School as we know it is a defunct system that’s been dead for decades. More than knowledge, it “teaches” children obnoxious behaviors, exposes them to drugs, extreme sexual promiscuity, bullying, violence, addiction to anything from computer games to hard drugs, and alienates them from their families. Covid-19 did us all a big favor by closing down the “education” system, and will do us another favor when it stops us from reopening it. In the end, we will learn what social frameworks we do need to open and what kind of activities we want them to conduct, but it is up to us to decide how quickly we want that good end to come.
Florida, which tried to open its school system, exemplifies the cost of insistence on opening schools. The Florida Department of Health reported an increase of 9,000 confirmed cases in children in just 15 days since schools reopened in the state. It is absurd to think that it could happen otherwise. The very development of kids depends on their close contact with each other. Touching, playing together, exchanging objects, sharing and befriending are necessary for their growth. Kids need close contact with friends and peers in order to establish themselves as social beings. For them, it is as vital as food.
Even worse, the message that we send them by telling them to stay apart and obey the (anti)social distancing regulation is likely to scar them for good. We are alienating them from one another. Our healthy parental instincts make us encourage our kids to socialize, make friends, be nice to people, and be careful of bad people, since we want them to grow up to be accomplished individuals. But with the coronavirus restrictions, we have to tell them the opposite: “Stay away from everyone! Stay in your own corner; don’t give anything to anyone, and don’t take anything from anyone. Anyone can give you the virus; stay away from them!” What kind of people do we expect to grow out of such imperatives?
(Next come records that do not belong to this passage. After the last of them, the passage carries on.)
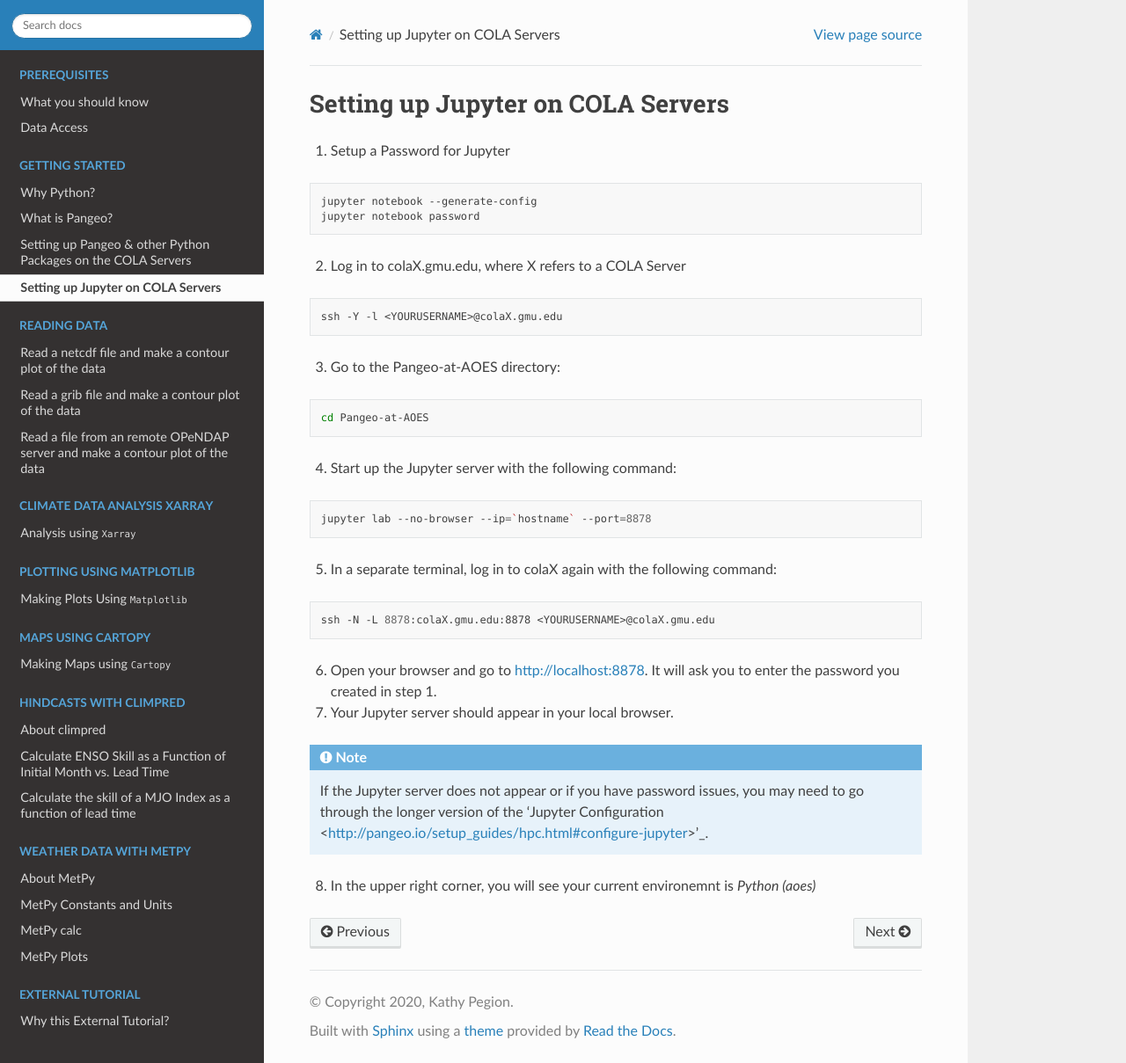
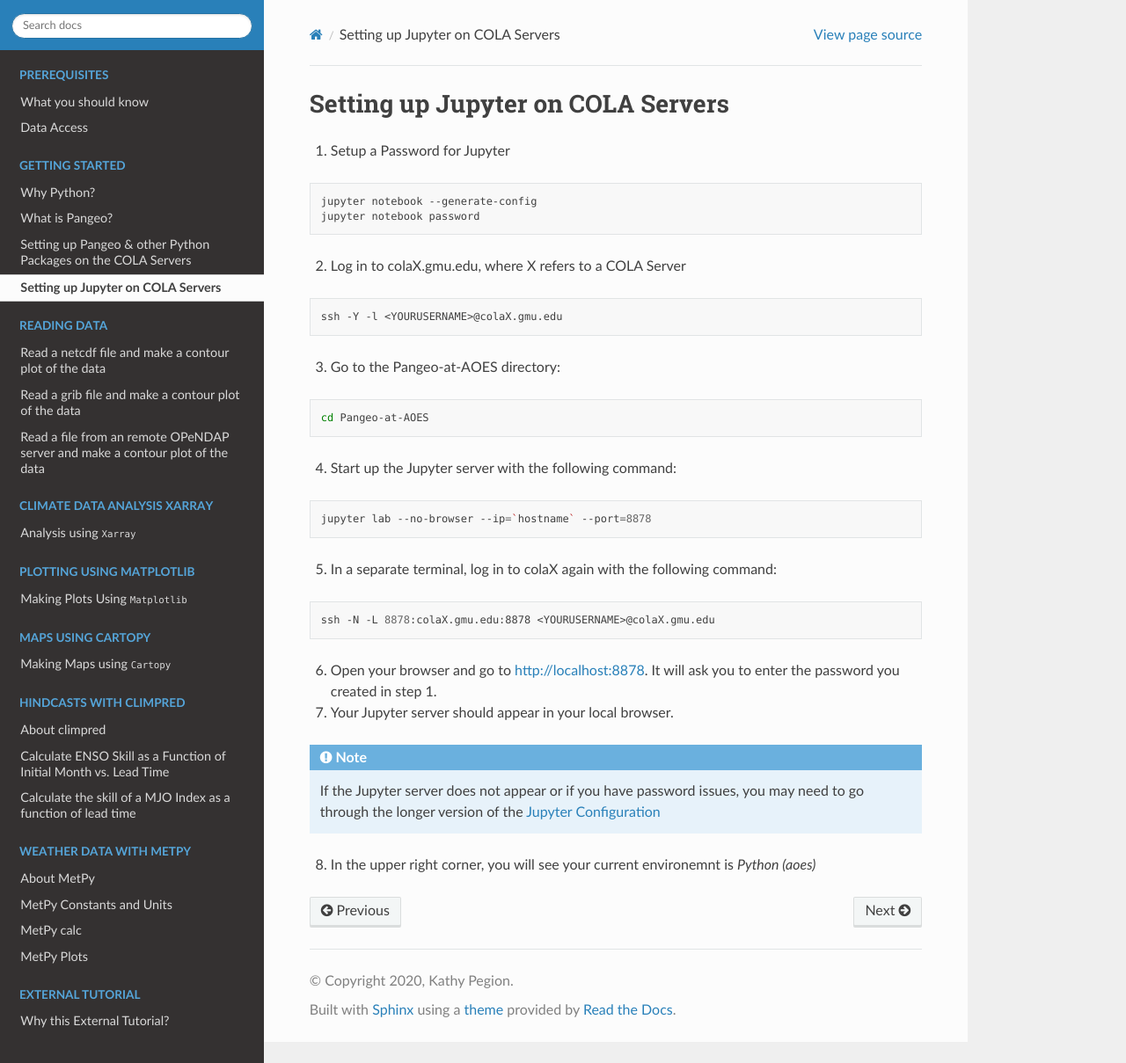
Before and after one commit to kpegion/Pangeo-at-AOES, a Sphinx documentation site: the page built from docs/source/setting-up-jupyter.rst, in a window 1280 px wide and 1209 px high. Shown: the whole window at 88% size. Built offline with Sphinx 7.4.7 and the Read the Docs theme 2.0.0, drawn with Linux system fonts in a browser that asks for light colours.

Commit message:
update setting up jupyter

```diff
--- a/docs/source/setting-up-jupyter.rst
+++ b/docs/source/setting-up-jupyter.rst
@@ -36,6 +36,6 @@ Setting up Jupyter on COLA Servers
 
 7. Your Jupyter server should appear in your local browser.
 
-.. note:: If the Jupyter server does not appear or if you have password issues, you may need to go through the longer version of the 'Jupyter Configuration <http://pangeo.io/setup_guides/hpc.html#configure-jupyter>'_.
+.. note:: If the Jupyter server does not appear or if you have password issues, you may need to go through the longer version of the `Jupyter Configuration <http://pangeo.io/setup_guides/hpc.html#configure-jupyter>`_
 
 8. In the upper right corner, you will see your current environemnt is `Python (aoes)`
```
Under such conditions, it is better to keep kids at home and teach them online, where communication between them is monitored and minimal. The connections they will develop with peers online will be much more positive and less stressful than the social pressure they endure in class, and they will complete their need for social contacts with family and with a few close friends where they feel comfortable and safe, and where they minimize the risk of infection.
What schools give in the way of knowledge, they will teach through online or recorded classes. For children today, online learning is as natural as physical learning is for us. In fact, it is physical learning and the compulsory classroom attendance that are unnatural for them.
Children’s presence at home will not come without a cost. A grownup will have to be with them at home during their “school” hours. In households with two parents, one will have to stay with the children, see that they get food and break time, and that they are actually learning during their classes. And if it seems tough to get by on one salary, it will be much tougher on single parent households. But here, too, some arrangement will have to be found, either with government assistance, NGOs, or through another arrangement. After all, when schools are hubs of mass infection, it’s not a question of whether children should stay home, but of how it can be done. The more quickly we acknowledge the necessity to adapt ourselves to reality, the more easily we’ll go through the transition.
When I wrote months ago that people’s hopes for returning to the pre-Covid days were unrealistic, people couldn’t accept it. Now I hope they can already see that this is so, since the sooner we adapt our policies and institutions to the fact that the virus isn’t leaving, the better we’ll be able to adapt our education, economy, and all other aspects of our lives to the new world that has emerged seemingly overnight.